> _Aim of the exercise_:
Go over the data below line by line, and state how many lines contain the string "Before". Give the number only.

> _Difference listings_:

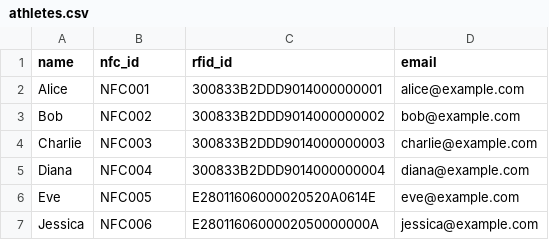
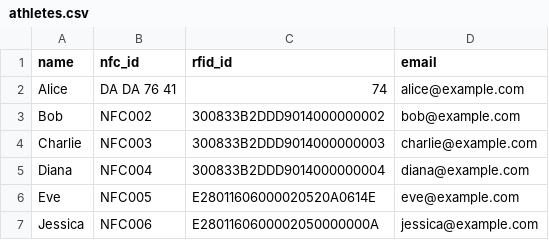
Before and after one commit to LJZelay/-running-software, a CSV file: data/athletes.csv, drawn as a sheet.

```diff
--- a/data/athletes.csv
+++ b/data/athletes.csv
@@ -1,3 +1,3 @@
 name,nfc_id,rfid_id,email
-Alice,NFC001,300833B2DDD9014000000001,alice@example.com
+Alice,DA DA 76 41,74,alice@example.com
 Bob,NFC002,300833B2DDD9014000000002,bob@example.com
```
Also changed, not shown: data/events.csv, data/last_roster.csv, 9 other files.
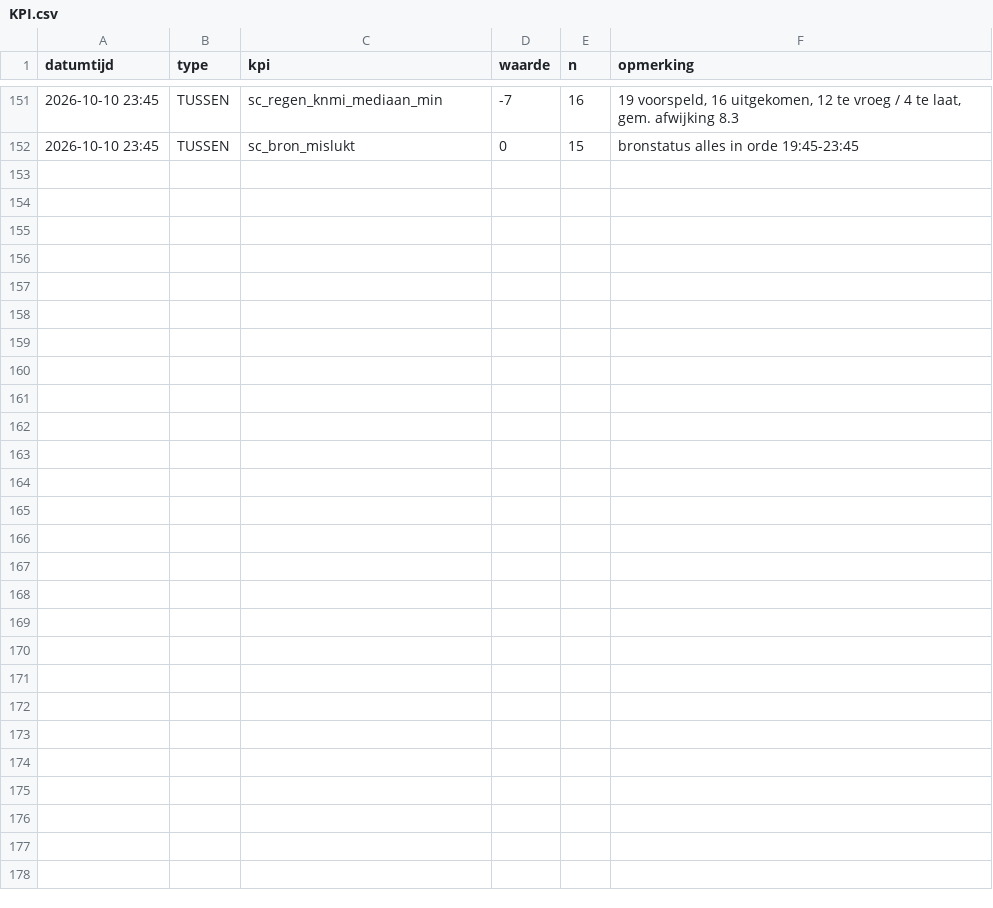
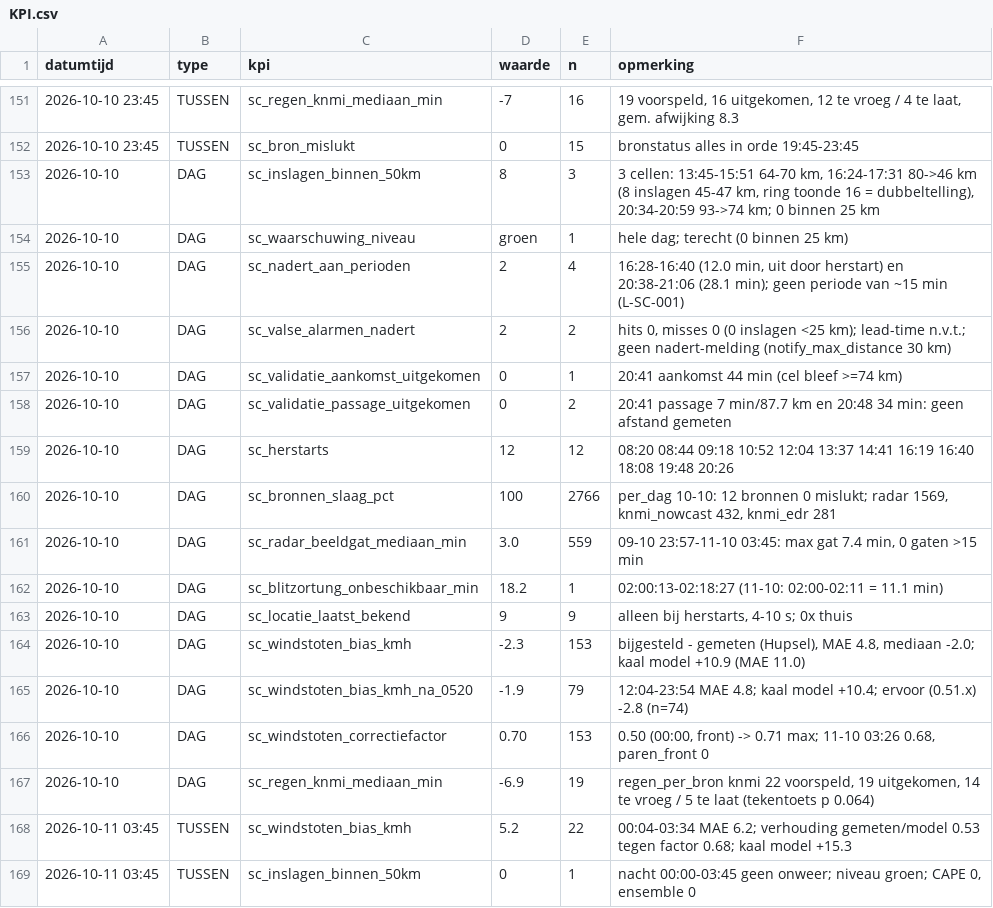
Before and after one commit to Roedie84/StormchaseNL, a CSV file: KPI.csv, drawn as a sheet; only a part is shown, gaps mark what is left out.

```diff
--- a/KPI.csv
+++ b/KPI.csv
@@ -152 +152,18 @@ datumtijd,type,kpi,waarde,n,opmerking
 2026-10-10 23:45,TUSSEN,sc_bron_mislukt,0,15,"bronstatus alles in orde 19:45-23:45"
+2026-10-10,DAG,sc_inslagen_binnen_50km,8,3,"3 cellen: 13:45-15:51 64-70 km, 16:24-17:31 80->46 km (8 inslagen 45-47 km, ring toonde 16 = dubbeltelling), 20:34-20:59 93->74 km; 0 binnen 25 km"
+2026-10-10,DAG,sc_waarschuwing_niveau,groen,1,"hele dag; terecht (0 binnen 25 km)"
+2026-10-10,DAG,sc_nadert_aan_perioden,2,4,"16:28-16:40 (12.0 min, uit door herstart) en 20:38-21:06 (28.1 min); geen periode van ~15 min (L-SC-001)"
+2026-10-10,DAG,sc_valse_alarmen_nadert,2,2,"hits 0, misses 0 (0 inslagen <25 km); lead-time n.v.t.; geen nadert-melding (notify_max_distance 30 km)"
+2026-10-10,DAG,sc_validatie_aankomst_uitgekomen,0,1,"20:41 aankomst 44 min (cel bleef >=74 km)"
+2026-10-10,DAG,sc_validatie_passage_uitgekomen,0,2,"20:41 passage 7 min/87.7 km en 20:48 34 min: geen afstand gemeten"
+2026-10-10,DAG,sc_herstarts,12,12,"08:20 08:44 09:18 10:52 12:04 13:37 14:41 16:19 16:40 18:08 19:48 20:26"
+2026-10-10,DAG,sc_bronnen_slaag_pct,100,2766,"per_dag 10-10: 12 bronnen 0 mislukt; radar 1569, knmi_nowcast 432, knmi_edr 281"
+2026-10-10,DAG,sc_radar_beeldgat_mediaan_min,3.0,559,"09-10 23:57-11-10 03:45: max gat 7.4 min, 0 gaten >15 min"
+2026-10-10,DAG,sc_blitzortung_onbeschikbaar_min,18.2,1,"02:00:13-02:18:27 (11-10: 02:00-02:11 = 11.1 min)"
+2026-10-10,DAG,sc_locatie_laatst_bekend,9,9,"alleen bij herstarts, 4-10 s; 0x thuis"
+2026-10-10,DAG,sc_windstoten_bias_kmh,-2.3,153,"bijgesteld - gemeten (Hupsel), MAE 4.8, mediaan -2.0; kaal model +10.9 (MAE 11.0)"
+2026-10-10,DAG,sc_windstoten_bias_kmh_na_0520,-1.9,79,"12:04-23:54 MAE 4.8; kaal model +10.4; ervoor (0.51.x) -2.8 (n=74)"
+2026-10-10,DAG,sc_windstoten_correctiefactor,0.70,153,"0.50 (00:00, front) -> 0.71 max; 11-10 03:26 0.68, paren_front 0"
+2026-10-10,DAG,sc_regen_knmi_mediaan_min,-6.9,19,"regen_per_bron knmi 22 voorspeld, 19 uitgekomen, 14 te vroeg / 5 te laat (tekentoets p 0.064)"
+2026-10-11 03:45,TUSSEN,sc_windstoten_bias_kmh,5.2,22,"00:04-03:34 MAE 6.2; verhouding gemeten/model 0.53 tegen factor 0.68; kaal model +15.3"
+2026-10-11 03:45,TUSSEN,sc_inslagen_binnen_50km,0,1,"nacht 00:00-03:45 geen onweer; niveau groen; CAPE 0, ensemble 0"
```
Also changed, not shown: 3 other files.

> _Result for this exercise_:
2